- _WHAT YOU WILL DO_
Please copy the listing below in its entirety, without alteration.

- _TASK INPUT_
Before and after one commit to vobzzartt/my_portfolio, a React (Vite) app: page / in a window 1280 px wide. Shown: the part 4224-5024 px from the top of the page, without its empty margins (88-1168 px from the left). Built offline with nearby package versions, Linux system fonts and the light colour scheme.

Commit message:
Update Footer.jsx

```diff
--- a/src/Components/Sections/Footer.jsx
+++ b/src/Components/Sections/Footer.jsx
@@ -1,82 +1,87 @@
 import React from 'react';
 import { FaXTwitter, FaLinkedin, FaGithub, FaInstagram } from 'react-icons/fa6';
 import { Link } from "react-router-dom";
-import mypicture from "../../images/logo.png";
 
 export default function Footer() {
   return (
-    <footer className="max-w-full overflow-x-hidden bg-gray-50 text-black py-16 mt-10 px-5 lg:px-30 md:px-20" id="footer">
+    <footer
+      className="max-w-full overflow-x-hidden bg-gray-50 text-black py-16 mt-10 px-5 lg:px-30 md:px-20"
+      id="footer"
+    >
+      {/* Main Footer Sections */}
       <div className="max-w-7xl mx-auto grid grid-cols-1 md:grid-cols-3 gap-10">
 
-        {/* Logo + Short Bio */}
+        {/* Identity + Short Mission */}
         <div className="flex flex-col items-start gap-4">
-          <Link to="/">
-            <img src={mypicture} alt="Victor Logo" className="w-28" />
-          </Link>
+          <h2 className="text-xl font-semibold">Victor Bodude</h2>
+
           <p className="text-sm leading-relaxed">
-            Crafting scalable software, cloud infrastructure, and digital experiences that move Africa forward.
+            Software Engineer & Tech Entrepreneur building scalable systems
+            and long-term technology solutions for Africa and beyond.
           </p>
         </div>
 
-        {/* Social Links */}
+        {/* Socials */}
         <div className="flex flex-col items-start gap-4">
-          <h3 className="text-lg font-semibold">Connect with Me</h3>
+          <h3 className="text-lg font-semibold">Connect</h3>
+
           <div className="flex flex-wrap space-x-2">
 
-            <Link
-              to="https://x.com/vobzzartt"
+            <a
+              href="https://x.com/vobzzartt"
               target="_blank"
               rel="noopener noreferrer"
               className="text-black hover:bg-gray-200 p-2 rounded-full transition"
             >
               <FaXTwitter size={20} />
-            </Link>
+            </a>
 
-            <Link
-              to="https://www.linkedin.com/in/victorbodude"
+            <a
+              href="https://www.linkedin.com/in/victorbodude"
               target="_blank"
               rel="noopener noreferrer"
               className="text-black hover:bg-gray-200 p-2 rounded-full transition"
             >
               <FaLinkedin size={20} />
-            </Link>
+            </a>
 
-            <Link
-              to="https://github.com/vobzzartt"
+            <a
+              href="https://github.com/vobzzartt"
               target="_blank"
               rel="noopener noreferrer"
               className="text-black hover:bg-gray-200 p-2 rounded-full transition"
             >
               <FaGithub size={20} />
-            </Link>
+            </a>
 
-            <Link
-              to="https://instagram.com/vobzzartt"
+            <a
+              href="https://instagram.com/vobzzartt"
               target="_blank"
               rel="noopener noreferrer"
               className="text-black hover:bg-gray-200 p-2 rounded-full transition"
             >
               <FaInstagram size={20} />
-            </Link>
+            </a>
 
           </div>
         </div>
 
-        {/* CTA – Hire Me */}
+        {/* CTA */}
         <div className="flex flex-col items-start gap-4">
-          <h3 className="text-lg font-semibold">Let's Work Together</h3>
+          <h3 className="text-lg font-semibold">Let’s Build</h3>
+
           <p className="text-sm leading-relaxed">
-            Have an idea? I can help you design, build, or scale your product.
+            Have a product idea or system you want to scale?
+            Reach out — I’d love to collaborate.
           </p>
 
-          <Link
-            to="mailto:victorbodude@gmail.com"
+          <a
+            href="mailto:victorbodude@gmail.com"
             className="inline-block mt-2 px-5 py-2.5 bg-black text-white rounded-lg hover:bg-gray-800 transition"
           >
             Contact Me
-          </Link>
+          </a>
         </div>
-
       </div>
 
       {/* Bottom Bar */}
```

- _SOLVED PROBLEM_
Before and after one commit to vobzzartt/my_portfolio, a React (Vite) app: page / in a window 1280 px wide. Shown: the part 4224-5024 px from the top of the page, without its empty margins (88-1168 px from the left). Built offline with nearby package versions, Linux system fonts and the light colour scheme.

Commit message:
Update Footer.jsx

```diff
--- a/src/Components/Sections/Footer.jsx
+++ b/src/Components/Sections/Footer.jsx
@@ -1,82 +1,87 @@
 import React from 'react';
 import { FaXTwitter, FaLinkedin, FaGithub, FaInstagram } from 'react-icons/fa6';
 import { Link } from "react-router-dom";
-import mypicture from "../../images/logo.png";
 
 export default function Footer() {
   return (
-    <footer className="max-w-full overflow-x-hidden bg-gray-50 text-black py-16 mt-10 px-5 lg:px-30 md:px-20" id="footer">
+    <footer
+      className="max-w-full overflow-x-hidden bg-gray-50 text-black py-16 mt-10 px-5 lg:px-30 md:px-20"
+      id="footer"
+    >
+      {/* Main Footer Sections */}
       <div className="max-w-7xl mx-auto grid grid-cols-1 md:grid-cols-3 gap-10">
 
-        {/* Logo + Short Bio */}
+        {/* Identity + Short Mission */}
         <div className="flex flex-col items-start gap-4">
-          <Link to="/">
-            <img src={mypicture} alt="Victor Logo" className="w-28" />
-          </Link>
+          <h2 className="text-xl font-semibold">Victor Bodude</h2>
+
           <p className="text-sm leading-relaxed">
-            Crafting scalable software, cloud infrastructure, and digital experiences that move Africa forward.
+            Software Engineer & Tech Entrepreneur building scalable systems
+            and long-term technology solutions for Africa and beyond.
           </p>
         </div>
 
-        {/* Social Links */}
+        {/* Socials */}
         <div className="flex flex-col items-start gap-4">
-          <h3 className="text-lg font-semibold">Connect with Me</h3>
+          <h3 className="text-lg font-semibold">Connect</h3>
+
           <div className="flex flex-wrap space-x-2">
 
-            <Link
-              to="https://x.com/vobzzartt"
+            <a
+              href="https://x.com/vobzzartt"
               target="_blank"
               rel="noopener noreferrer"
               className="text-black hover:bg-gray-200 p-2 rounded-full transition"
             >
               <FaXTwitter size={20} />
-            </Link>
+            </a>
 
-            <Link
-              to="https://www.linkedin.com/in/victorbodude"
+            <a
+              href="https://www.linkedin.com/in/victorbodude"
               target="_blank"
               rel="noopener noreferrer"
               className="text-black hover:bg-gray-200 p-2 rounded-full transition"
             >
               <FaLinkedin size={20} />
-            </Link>
+            </a>
 
-            <Link
-              to="https://github.com/vobzzartt"
+            <a
+              href="https://github.com/vobzzartt"
               target="_blank"
               rel="noopener noreferrer"
               className="text-black hover:bg-gray-200 p-2 rounded-full transition"
             >
               <FaGithub size={20} />
-            </Link>
+            </a>
 
-            <Link
-              to="https://instagram.com/vobzzartt"
+            <a
+              href="https://instagram.com/vobzzartt"
               target="_blank"
               rel="noopener noreferrer"
               className="text-black hover:bg-gray-200 p-2 rounded-full transition"
             >
               <FaInstagram size={20} />
-            </Link>
+            </a>
 
           </div>
         </div>
 
-        {/* CTA – Hire Me */}
+        {/* CTA */}
         <div className="flex flex-col items-start gap-4">
-          <h3 className="text-lg font-semibold">Let's Work Together</h3>
+          <h3 className="text-lg font-semibold">Let’s Build</h3>
+
           <p className="text-sm leading-relaxed">
-            Have an idea? I can help you design, build, or scale your product.
+            Have a product idea or system you want to scale?
+            Reach out — I’d love to collaborate.
           </p>
 
-          <Link
-            to="mailto:victorbodude@gmail.com"
+          <a
+            href="mailto:victorbodude@gmail.com"
             className="inline-block mt-2 px-5 py-2.5 bg-black text-white rounded-lg hover:bg-gray-800 transition"
           >
             Contact Me
-          </Link>
+          </a>
         </div>
-
       </div>
 
       {/* Bottom Bar */}
```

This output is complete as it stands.